Elfman scaled back the heroics for this effort, complementing Burton’s greater focus on Batman’s adversaries. Penguin’s theme is a lament in the tenor and bass region, led by the harp and wind section, accompanied at times by a distinctly Elfman-esque female choir. Catwoman is treated primarily with grating violin glissandi (one can almost hear the mewling of a feline), with an additional descending melody as equally lamentable as and a little more heart-wrenching than Penguin’s. The blending and interplay between these themes and Batman’s theme lends the third act a great dramatic and narrative heft. On paper, Elfman gets everything right. His new themes epitomize the damaged souls of the central characters and they mingle well with each other and are properly developed over the course of the score. The film is less brashly action packed and more melancholy than its predecessor with the added weight of the Christmastime setting, all of which Elfman expertly accentuates.
|1993 Reprise release|
Batman: Mask of the Phantasm (1993) – Shirley Walker

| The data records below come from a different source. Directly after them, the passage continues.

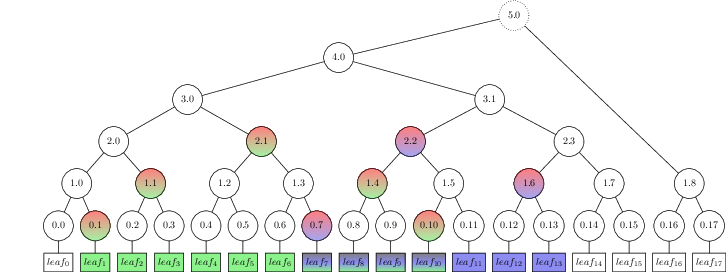
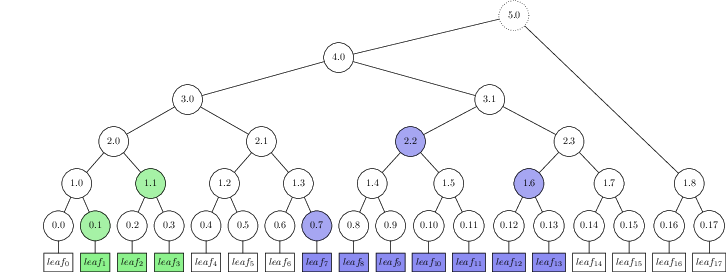
No redness

diff --git a/docs/merkletree/treetex/main.go b/docs/merkletree/treetex/main.go
@@ -123,27 +123,30 @@ func (n nodeInfo) String() string {
 	}
 
 	if n.proof {
-		proofFill := "proof"
 		if n.ephemeral {
-			proofFill = "proof_ephemeral"
-		}
-		if len(n.proofRangeIndices) == 0 {
-			fill = proofFill
+			fill = "proof_ephemeral"
 		} else {
-			attr = append(attr, fmt.Sprintf("top color=%s", proofFill))
-			for i, pi := range n.proofRangeIndices {
-				pos := []string{"bottom", "middle"}[i]
-				attr = append(attr, fmt.Sprintf("%s color=range%d!50", pos, pi))
-			}
+			fill = "proof"
 		}
-	} else /* !proof */ {
+	}
+
+	if n.leaf {
 		if l := len(n.rangeIndices); l == 1 {
 			fill = fmt.Sprintf("target%d!50", n.rangeIndices[0])
 		} else if l > 1 {
 			// Otherwise, we need to be a bit cleverer, and use the shading feature.
 			for i, ri := range n.rangeIndices {
-				pos := []string{"bottom", "middle"}[i]
+				pos := []string{"left", "right", "middle"}[i]
 				attr = append(attr, fmt.Sprintf("%s color=target%d!50", pos, ri))
+			}
+		}
+	} else {
+		if l := len(n.proofRangeIndices); l == 1 {
+			fill = fmt.Sprintf("range%d!50", n.proofRangeIndices[0])
+		} else if l > 1 {
+			for i, pi := range n.proofRangeIndices {
+				pos := []string{"left", "right", "middle"}[i]
+				attr = append(attr, fmt.Sprintf("%s color=range%d!50", pos, pi))
 			}
 		}
 	}
@@ -327,7 +330,6 @@ func modifyRangeNodeInfo() error {
 
 		for _, id := range compact.RangeNodes(l, r) {
 			modifyNodeInfo(id, func(n *nodeInfo) {
-				n.proof = true
 				n.proofRangeIndices = append(n.proofRangeIndices, ri)
 			})
 		}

Success breeds success, and out of the success of Burton’s Batman films grew Batman: The Animated Series, which ran for three years in the early ‘90s. The show was praised for its dark tone, animation, and storytelling, and inspired a theatrical film set in the same universe. In it, Batman (voice of Kevin Conroy) must stop a mysterious killer who dresses like him, all while confronting an old flame (Dana Delany) and his perpetual nemesis the Joker (Mark Hamill – yes, that Mark Hamill). Lending her music to the film was Shirley Walker, who was the primary contributor to the music of The Animated Series and played an instrumental role as orchestrator for Elfman’s Batman. Needless to say, Walker was the most qualified composer for the job, and she doesn’t disappoint, crafting a score that, while distinctly different in style to the other Bat-scores, still captures the essence of the Dark Knight.
Batman is represented with a rising theme that sometimes continues its heroic ascent, but sometimes falls back down, reemphasizing the duality of Batman and Bruce Wayne. In either incarnation, it remains firmly in the bass region, just as Gotham’s hero uses the shadows of his city to aid him. Walker also boosts the operatic, larger than life aspect of the proceedings with a full choir, vaguely reminiscent of both Basil Poledouris’ The Hunt for Red October and Elfman’s cooing choir from Batman Returns. The choir is heard prominently in “Main Title” and reveals a more sensitive side in “First Love” and “The Birth of Batman.” The centerpiece of the score is “The Big Chase,” which rapidly twists its way through a variety of tempos and rhythms, even giving the militaristic snare of Batman a few rips for good measure. The original score release is available digitally and contains about half an hour of Walker’s score. An expanded release from La-La Land Records was printed in 2009, but is sadly out of stock and very difficult to find. Even on its abridged release, Walker’s Mask of the Phantasm score is quite excellent and while it may not offer any hair-raising moments on par with anything from Elfman’s original, provides plenty to enjoy.